Look through the entries for the string "html", and copy each line that holds it.

[Provided records — start]

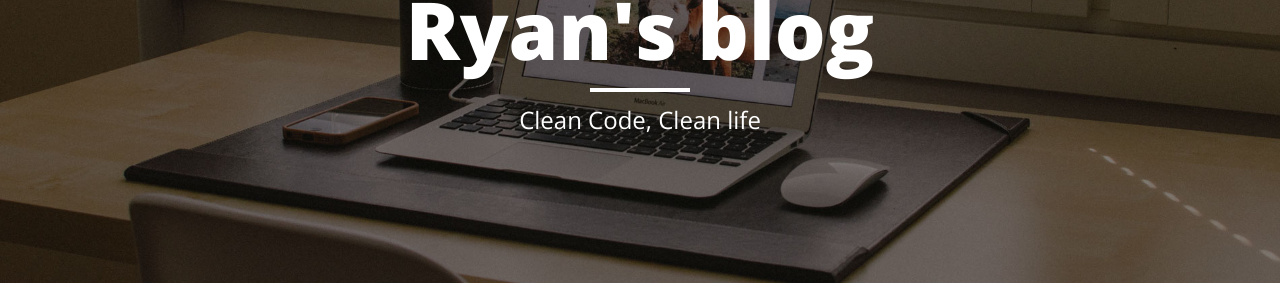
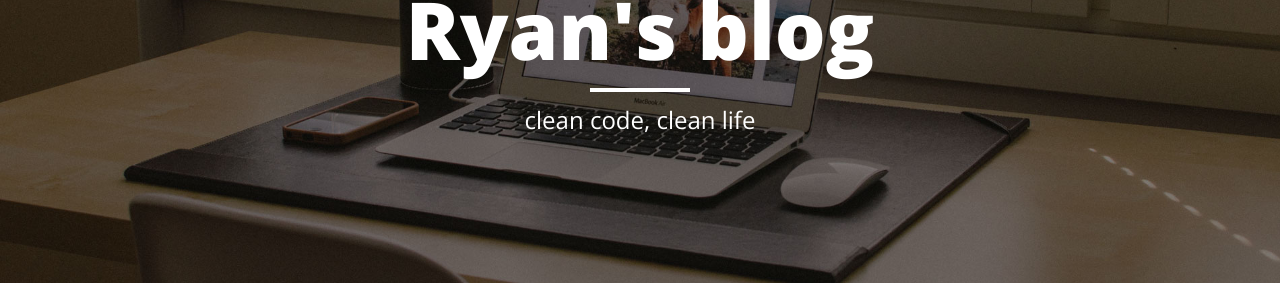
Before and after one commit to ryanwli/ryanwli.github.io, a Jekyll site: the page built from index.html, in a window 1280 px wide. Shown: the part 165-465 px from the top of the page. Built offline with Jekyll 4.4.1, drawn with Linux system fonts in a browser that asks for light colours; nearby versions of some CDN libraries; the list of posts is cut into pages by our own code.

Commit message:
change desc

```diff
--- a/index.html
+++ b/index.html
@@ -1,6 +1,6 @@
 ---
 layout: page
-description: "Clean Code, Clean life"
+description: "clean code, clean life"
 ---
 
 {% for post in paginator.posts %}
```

[Provided records — finish]

**Answer box:**
Before and after one commit to ryanwli/ryanwli.github.io, a Jekyll site: the page built from index.html, in a window 1280 px wide. Shown: the part 165-465 px from the top of the page. Built offline with Jekyll 4.4.1, drawn with Linux system fonts in a browser that asks for light colours; nearby versions of some CDN libraries; the list of posts is cut into pages by our own code.
--- a/index.html
+++ b/index.html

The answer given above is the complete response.